What the task asks: What is the number of lines in these entries that include "like"? Write that number and no other text.

** Opening Task material block **

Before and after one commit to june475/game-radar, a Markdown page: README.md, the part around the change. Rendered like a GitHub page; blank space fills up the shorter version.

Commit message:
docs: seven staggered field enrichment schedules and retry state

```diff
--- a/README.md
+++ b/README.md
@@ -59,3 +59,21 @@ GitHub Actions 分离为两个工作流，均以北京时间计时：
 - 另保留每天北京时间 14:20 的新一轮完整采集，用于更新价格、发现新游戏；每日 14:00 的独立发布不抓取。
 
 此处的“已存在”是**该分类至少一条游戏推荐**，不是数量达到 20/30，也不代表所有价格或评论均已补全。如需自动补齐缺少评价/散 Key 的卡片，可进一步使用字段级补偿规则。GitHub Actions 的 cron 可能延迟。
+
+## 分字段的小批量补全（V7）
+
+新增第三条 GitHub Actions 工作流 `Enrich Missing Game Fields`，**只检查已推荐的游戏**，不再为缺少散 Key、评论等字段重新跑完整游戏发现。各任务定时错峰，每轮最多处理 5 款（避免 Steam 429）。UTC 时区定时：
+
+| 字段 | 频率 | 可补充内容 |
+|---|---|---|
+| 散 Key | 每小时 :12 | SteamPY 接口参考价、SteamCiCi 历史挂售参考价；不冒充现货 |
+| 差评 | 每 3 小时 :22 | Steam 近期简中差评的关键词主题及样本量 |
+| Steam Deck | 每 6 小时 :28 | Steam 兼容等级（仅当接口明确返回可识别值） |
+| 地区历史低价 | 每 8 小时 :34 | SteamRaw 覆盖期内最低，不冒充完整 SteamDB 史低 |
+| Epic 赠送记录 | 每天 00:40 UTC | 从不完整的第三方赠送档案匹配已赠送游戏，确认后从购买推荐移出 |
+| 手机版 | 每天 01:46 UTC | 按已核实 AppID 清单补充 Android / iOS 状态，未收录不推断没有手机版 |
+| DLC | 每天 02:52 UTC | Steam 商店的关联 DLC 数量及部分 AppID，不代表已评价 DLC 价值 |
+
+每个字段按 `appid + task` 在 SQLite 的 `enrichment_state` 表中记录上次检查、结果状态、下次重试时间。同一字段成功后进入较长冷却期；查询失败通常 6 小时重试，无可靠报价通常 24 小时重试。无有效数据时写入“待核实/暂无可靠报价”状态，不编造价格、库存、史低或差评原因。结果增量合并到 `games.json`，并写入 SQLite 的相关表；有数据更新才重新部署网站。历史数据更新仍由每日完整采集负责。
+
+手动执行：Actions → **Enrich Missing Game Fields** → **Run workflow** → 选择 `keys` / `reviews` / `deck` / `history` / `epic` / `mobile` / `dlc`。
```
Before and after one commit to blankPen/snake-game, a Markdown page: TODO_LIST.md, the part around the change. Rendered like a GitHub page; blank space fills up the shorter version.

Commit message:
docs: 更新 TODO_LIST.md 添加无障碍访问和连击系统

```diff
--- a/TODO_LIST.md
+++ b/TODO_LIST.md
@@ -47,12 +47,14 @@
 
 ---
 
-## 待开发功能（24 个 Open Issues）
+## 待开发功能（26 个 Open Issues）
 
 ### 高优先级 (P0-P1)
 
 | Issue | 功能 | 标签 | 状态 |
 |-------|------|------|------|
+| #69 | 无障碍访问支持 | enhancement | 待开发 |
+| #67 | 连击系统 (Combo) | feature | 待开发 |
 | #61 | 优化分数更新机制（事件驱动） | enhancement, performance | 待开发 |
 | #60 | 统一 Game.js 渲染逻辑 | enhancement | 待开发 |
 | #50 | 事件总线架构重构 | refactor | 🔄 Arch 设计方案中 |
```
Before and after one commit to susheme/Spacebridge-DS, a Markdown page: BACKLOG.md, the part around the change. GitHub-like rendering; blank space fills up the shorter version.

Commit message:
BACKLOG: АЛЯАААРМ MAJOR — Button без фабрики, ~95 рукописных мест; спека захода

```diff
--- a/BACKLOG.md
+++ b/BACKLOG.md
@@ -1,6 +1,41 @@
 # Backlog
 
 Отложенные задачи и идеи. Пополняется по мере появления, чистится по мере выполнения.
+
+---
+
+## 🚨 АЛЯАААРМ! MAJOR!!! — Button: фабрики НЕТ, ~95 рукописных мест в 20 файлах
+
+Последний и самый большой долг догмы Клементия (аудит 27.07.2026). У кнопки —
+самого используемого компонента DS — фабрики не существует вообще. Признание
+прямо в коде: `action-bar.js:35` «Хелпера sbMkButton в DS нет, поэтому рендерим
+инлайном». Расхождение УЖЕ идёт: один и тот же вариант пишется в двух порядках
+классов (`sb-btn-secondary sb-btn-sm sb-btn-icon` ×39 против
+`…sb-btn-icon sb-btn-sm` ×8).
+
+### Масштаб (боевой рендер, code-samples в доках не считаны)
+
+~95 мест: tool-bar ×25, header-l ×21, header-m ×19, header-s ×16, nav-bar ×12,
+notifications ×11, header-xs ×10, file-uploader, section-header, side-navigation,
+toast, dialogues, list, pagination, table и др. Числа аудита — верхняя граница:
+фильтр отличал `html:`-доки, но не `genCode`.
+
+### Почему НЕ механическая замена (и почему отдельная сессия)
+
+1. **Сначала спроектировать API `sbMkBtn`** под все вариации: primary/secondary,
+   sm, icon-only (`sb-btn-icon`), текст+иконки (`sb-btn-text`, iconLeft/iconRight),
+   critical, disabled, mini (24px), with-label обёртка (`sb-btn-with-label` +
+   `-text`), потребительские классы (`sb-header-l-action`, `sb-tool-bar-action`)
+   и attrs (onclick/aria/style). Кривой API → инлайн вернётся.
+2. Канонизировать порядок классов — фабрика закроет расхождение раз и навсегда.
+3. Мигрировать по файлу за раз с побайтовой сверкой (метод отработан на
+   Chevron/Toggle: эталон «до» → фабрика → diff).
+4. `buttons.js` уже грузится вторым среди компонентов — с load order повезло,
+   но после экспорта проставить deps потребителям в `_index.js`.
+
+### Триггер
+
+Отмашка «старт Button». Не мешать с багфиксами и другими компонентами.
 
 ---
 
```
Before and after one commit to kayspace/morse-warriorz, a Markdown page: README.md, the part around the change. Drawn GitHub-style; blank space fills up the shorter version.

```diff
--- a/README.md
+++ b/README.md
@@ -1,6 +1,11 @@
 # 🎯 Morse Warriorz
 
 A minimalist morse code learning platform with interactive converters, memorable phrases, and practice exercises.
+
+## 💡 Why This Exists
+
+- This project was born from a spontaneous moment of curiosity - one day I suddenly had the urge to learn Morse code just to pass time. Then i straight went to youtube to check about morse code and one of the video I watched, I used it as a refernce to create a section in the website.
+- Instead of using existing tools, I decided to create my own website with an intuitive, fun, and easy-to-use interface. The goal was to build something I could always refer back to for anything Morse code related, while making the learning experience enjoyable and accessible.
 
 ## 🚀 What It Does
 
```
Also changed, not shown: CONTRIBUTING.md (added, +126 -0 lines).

** Closing Task material block **

Reply to the task: 3